Now clearly, here we are talking about the original creation of the human species: male and female. All the animals,plants, etc. have all been created in previous verses. This is before the Garden of Eden, and Yahweh is not mentioned as the creator of these people. The next chapter talks about how Yahweh, an individual member of the Pantheon, goes about assembling his own special little botanical and zoological Garden in Eden, and making his own little man to inhabit it:
Sure enough, if you look up various versions of the bible online this is what it appears to say. Take a look at this one for example: NIV Genesis 1 26-28
Then in Chapter 2…
Gen 2:7 – Yahweh God fashioned a man of dust from the soil. Then he breathed into his nostrils a breath of life, and thus the man became a living being.
8 Yahweh God planted a garden in Eden which is in the east, and there he put the man he had fashioned.
9 Yahweh God caused to spring up from the soil every kind of tree, enticing to look at and good to eat, with the tree of life and the tree of the knowledge of good and evil in the middle of the garden.
15 Yahweh God took the man and settled him in the garden of Eden to cultivate and take care of it.
At this point Oberon said:
Now this next is crucial: note Yahweh’s precise words:
…and indeed it is crucial.
16 Then Yahweh God gave the man this admonition, “You may eat indeed of all the trees in the garden.
17 Nevertheless of the tree of the knowledge of good and evil you are not to eat, for on the day you eat of it you shall most surely die.”
As the original article states:
Fateful words, those. We will refer back to this admonition later.
So what happens next? As Oberon put it:
Then Yahweh decides to make a woman to go with the man. Now, don’t forget that the Pantheon had earlier created a whole population of people, “male and female,” who are presumably doing just fine somewhere “outside the gates of Eden.” But this setup in Eden is Yahweh’s own little experiment, and will unfold to its own separate destiny.
As Genesis states:
21 So Yahweh God made the man fall into a deep sleep. And while he slept, he took one of his ribs and enclosed it in flesh.
22 Yahweh God built the rib he had taken from the man into a woman, and brought her to the man.
Humorously, Oberon interjects here:
Right. Man gives birth to woman. Sure he does. But that’s the way the story is told here.
So, here they are, these newly formed individuals in the Garden Of Eden and the story goes:
25 Now both of them were naked, the man and his wife, but they felt no shame in front of each other.
To which Oberon says, and I agree:
Well, of course not! Why should they? But take careful note of those words, as they also will prove to be significant . . .
In my opinion, significant indeed and it speaks to one of the many reasons that most traditional practitioners to this day still hold skyclad initiations and other rituals. But anyway, this post is getting long and I need to attend to some other things so I think I will continue with my review of ‘We Are The Other People’ in a later article. It is a rather lengthy article in it’s own right but well worth the read I think. It gives a great incite into our worldview versus mainstream thinking.

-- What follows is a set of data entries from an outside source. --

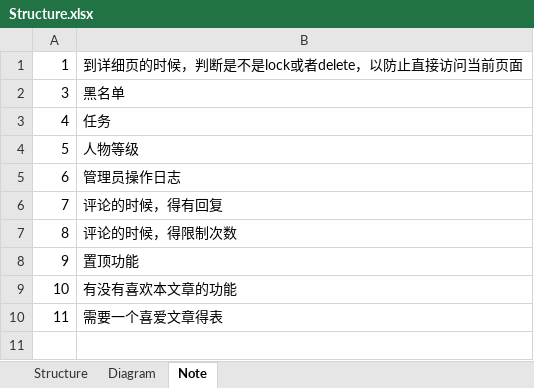
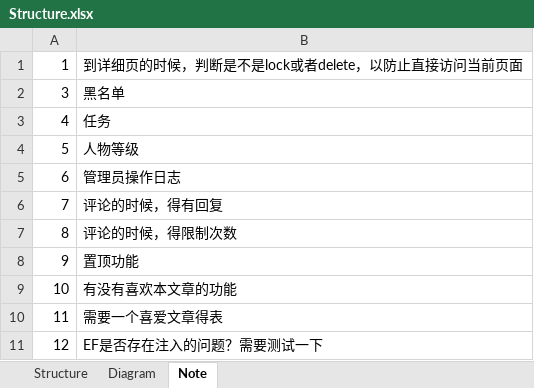
Before and after one commit to memorylose/FYJ, an Excel workbook: Document/Structure.xlsx, sheet Note, drawn as a sheet; values as stored, in another font and other column widths than the file's, no borders; the diff names each change by its address in the sheet, - before the commit and + after, or states it on an @@ line.

```diff
--- a/Document/Structure.xlsx (sheet Note)
+++ b/Document/Structure.xlsx (sheet Note)
+row 11: 12 | EF是否存在注入的问题？需要测试一下
```
Also changed, not shown: 1 other file.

I’ll catch ya on the flip side with part 2 of this saga.
We Are Indeed, The Other People Part 2